┏━━
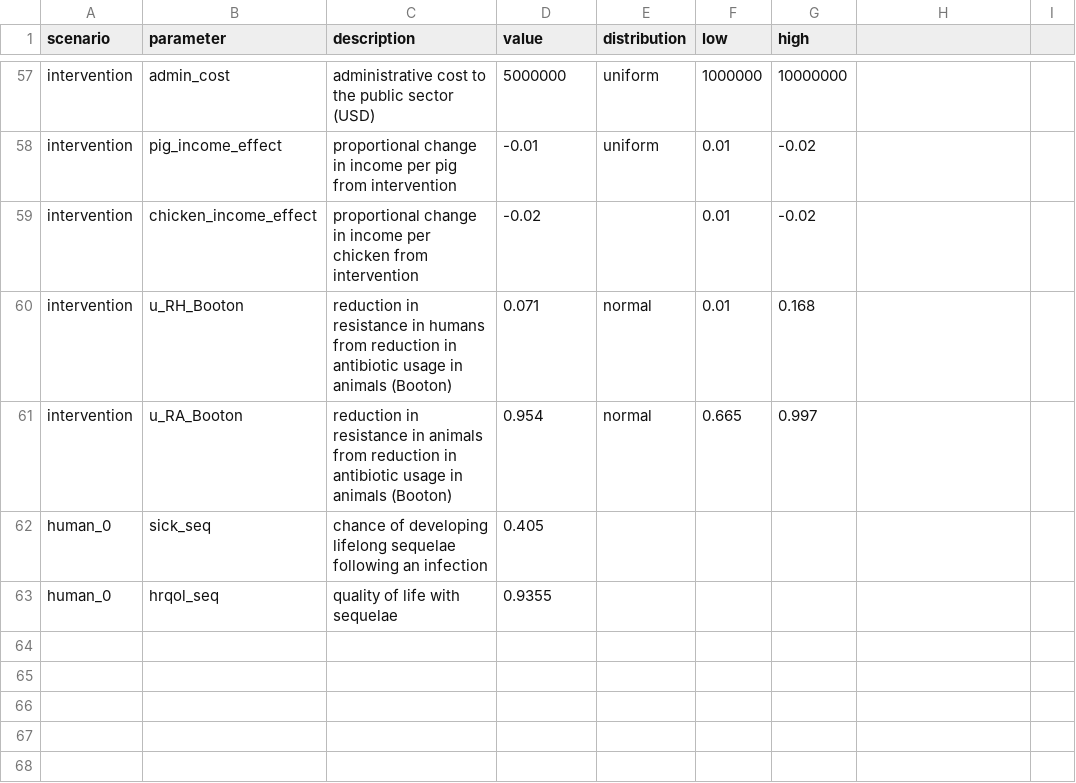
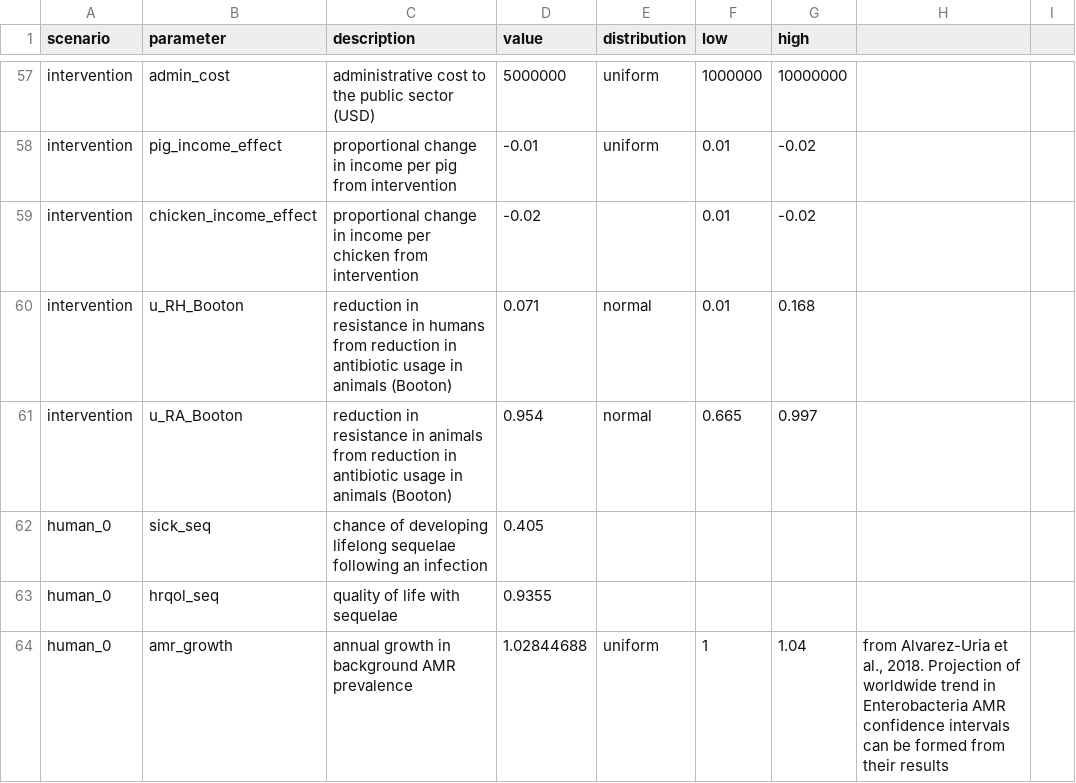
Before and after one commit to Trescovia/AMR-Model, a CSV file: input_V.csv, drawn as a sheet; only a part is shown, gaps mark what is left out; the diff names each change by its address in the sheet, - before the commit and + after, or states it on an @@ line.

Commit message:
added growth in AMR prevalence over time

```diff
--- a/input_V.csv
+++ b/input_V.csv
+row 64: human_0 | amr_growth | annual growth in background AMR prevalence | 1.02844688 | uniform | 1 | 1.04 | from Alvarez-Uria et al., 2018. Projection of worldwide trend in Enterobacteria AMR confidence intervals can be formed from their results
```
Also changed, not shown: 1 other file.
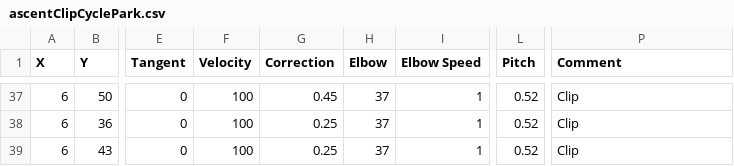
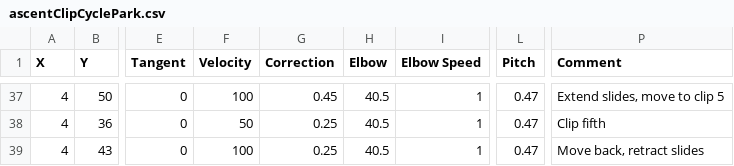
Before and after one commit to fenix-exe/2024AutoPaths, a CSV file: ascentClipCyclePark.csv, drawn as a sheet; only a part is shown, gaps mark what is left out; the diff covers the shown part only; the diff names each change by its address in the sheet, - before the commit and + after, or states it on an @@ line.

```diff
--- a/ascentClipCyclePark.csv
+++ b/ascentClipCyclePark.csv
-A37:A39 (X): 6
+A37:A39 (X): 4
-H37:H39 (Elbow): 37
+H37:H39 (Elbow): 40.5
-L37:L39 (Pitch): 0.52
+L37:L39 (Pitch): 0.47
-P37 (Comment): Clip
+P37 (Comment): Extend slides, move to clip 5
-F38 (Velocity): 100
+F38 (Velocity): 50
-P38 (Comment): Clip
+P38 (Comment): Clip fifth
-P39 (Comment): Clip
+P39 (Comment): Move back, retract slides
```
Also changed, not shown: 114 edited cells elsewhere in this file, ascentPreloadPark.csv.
┗━━
* **WHAT THE TASK REQUIRES**
Apart from the pictures, return the records exactly.

* **EXERCISE OUTPUT**
Before and after one commit to Trescovia/AMR-Model, a CSV file: input_V.csv, drawn as a sheet; only a part is shown, gaps mark what is left out; the diff names each change by its address in the sheet, - before the commit and + after, or states it on an @@ line.

Commit message:
added growth in AMR prevalence over time

```diff
--- a/input_V.csv
+++ b/input_V.csv
+row 64: human_0 | amr_growth | annual growth in background AMR prevalence | 1.02844688 | uniform | 1 | 1.04 | from Alvarez-Uria et al., 2018. Projection of worldwide trend in Enterobacteria AMR confidence intervals can be formed from their results
```
Also changed, not shown: 1 other file.
Before and after one commit to fenix-exe/2024AutoPaths, a CSV file: ascentClipCyclePark.csv, drawn as a sheet; only a part is shown, gaps mark what is left out; the diff covers the shown part only; the diff names each change by its address in the sheet, - before the commit and + after, or states it on an @@ line.

```diff
--- a/ascentClipCyclePark.csv
+++ b/ascentClipCyclePark.csv
-A37:A39 (X): 6
+A37:A39 (X): 4
-H37:H39 (Elbow): 37
+H37:H39 (Elbow): 40.5
-L37:L39 (Pitch): 0.52
+L37:L39 (Pitch): 0.47
-P37 (Comment): Clip
+P37 (Comment): Extend slides, move to clip 5
-F38 (Velocity): 100
+F38 (Velocity): 50
-P38 (Comment): Clip
+P38 (Comment): Clip fifth
-P39 (Comment): Clip
+P39 (Comment): Move back, retract slides
```
Also changed, not shown: 114 edited cells elsewhere in this file, ascentPreloadPark.csv.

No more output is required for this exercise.